November 30, 2017

Syrian refugees in Greece.
Syrian refugees listen to teaching at native ministry church in Athens, Greece.

You're a Christian ministry leader in Greece, and a refugee who says he came to Christ in his native Syria comes to you asking for help because he wants to keep his new Muslim bride and remarry his Muslim ex-wife. How do you speak the truth in love?

Ahmad hadn't planned to marry two women, and the chaotic life of a refugee was a factor in how he ended up wanting both. He had married the first one, young Aischa, in an area of Syria where Christian women – and discipleship for those new in the faith – were scarce.

He had first come to the indigenous ministry because he was devastated that Aischa, 24, had left him as soon as they arrived in Greece.
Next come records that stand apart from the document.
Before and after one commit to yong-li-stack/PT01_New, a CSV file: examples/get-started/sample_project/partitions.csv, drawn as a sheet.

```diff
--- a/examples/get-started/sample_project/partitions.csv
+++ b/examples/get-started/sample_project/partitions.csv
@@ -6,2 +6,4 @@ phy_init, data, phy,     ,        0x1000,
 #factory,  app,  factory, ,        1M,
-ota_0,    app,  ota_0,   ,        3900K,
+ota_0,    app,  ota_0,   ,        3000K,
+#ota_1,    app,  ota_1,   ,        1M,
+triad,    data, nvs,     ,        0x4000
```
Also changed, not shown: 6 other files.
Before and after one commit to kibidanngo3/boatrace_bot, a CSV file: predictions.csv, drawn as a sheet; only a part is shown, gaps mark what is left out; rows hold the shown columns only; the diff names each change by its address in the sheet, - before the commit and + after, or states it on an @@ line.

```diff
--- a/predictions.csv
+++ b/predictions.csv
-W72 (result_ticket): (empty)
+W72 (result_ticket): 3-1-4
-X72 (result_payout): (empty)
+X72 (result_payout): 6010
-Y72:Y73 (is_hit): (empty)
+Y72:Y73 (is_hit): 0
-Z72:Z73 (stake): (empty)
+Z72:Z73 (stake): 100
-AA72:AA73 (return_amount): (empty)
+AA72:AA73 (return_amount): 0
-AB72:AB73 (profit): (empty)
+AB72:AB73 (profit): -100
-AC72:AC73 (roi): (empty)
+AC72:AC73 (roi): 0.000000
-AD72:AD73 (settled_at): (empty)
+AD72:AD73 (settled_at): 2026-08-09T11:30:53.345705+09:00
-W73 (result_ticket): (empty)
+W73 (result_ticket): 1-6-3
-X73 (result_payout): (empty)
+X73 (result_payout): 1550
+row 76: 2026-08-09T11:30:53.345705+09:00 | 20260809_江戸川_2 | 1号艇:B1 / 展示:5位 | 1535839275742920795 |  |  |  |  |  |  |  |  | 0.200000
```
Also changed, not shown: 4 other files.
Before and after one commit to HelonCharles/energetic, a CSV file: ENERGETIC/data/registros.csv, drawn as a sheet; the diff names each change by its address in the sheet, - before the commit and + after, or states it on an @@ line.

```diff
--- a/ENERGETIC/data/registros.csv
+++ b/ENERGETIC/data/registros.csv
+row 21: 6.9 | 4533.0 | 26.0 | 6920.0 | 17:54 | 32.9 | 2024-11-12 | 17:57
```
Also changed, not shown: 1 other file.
Ahmad told the ministry leader (unnamed for security reasons) that he had become a Christian in Syria seven years before, had been baptized there, and had been sharing Christ with his wife in word and deed.

Syria's six years of civil war mirrored the in-fighting between Aischa's Muslim relatives and Ahmad, and the couple fled the bombings reducing cities to rubble and the family tensions tearing at their marriage.

"When we explained that in Europe it is not allowed to have two wives, his answer was, 'The women are Muslims, and in Islam four wives are allowed.'"

Upon arrival to Greece, Aischa saw her opportunity to break away from the marriage that had severed ties with her family; she would start a new life. The ministry leader tried to console the grieving Ahmad and prayed for him. In the following weeks, the director heard nothing from the young man.

When he surfaced again, it was clear why he had disappeared. Ahmad had flung himself into a rebound-relationship with another Muslim woman, only to have his wife return unexpectedly. Out of spite he had then divorced Aischa – simply by saying "I divorce you" three times, in accordance with Islamic law – and married the second woman.

The problem, as Ahmad told it, was that he knew deep down that that he wanted to remain with Aischa, and she had told him she too wanted to restore their marriage. But he also did not feel it was right to discard the woman he had just married. The women were Muslims, he said, and Islam allowed up to four wives. Should he not keep both?

The director called in his own wife, co-leader alongside him in the ministry, and after clarifying what had happened exactly and who felt what about whom, they spoke biblical truth into the situation. They explained that Jesus and the book of Genesis define marriage as between one woman and one man, and they showed him the nature of the marriage relationship in the letter to the Ephesians.

"We explained from Ephesians about the relationship between husband and wife," the director said. "When we explained that in Europe it is not allowed to have two wives, his answer was, 'The women are Muslims, and in Islam four wives are allowed.'"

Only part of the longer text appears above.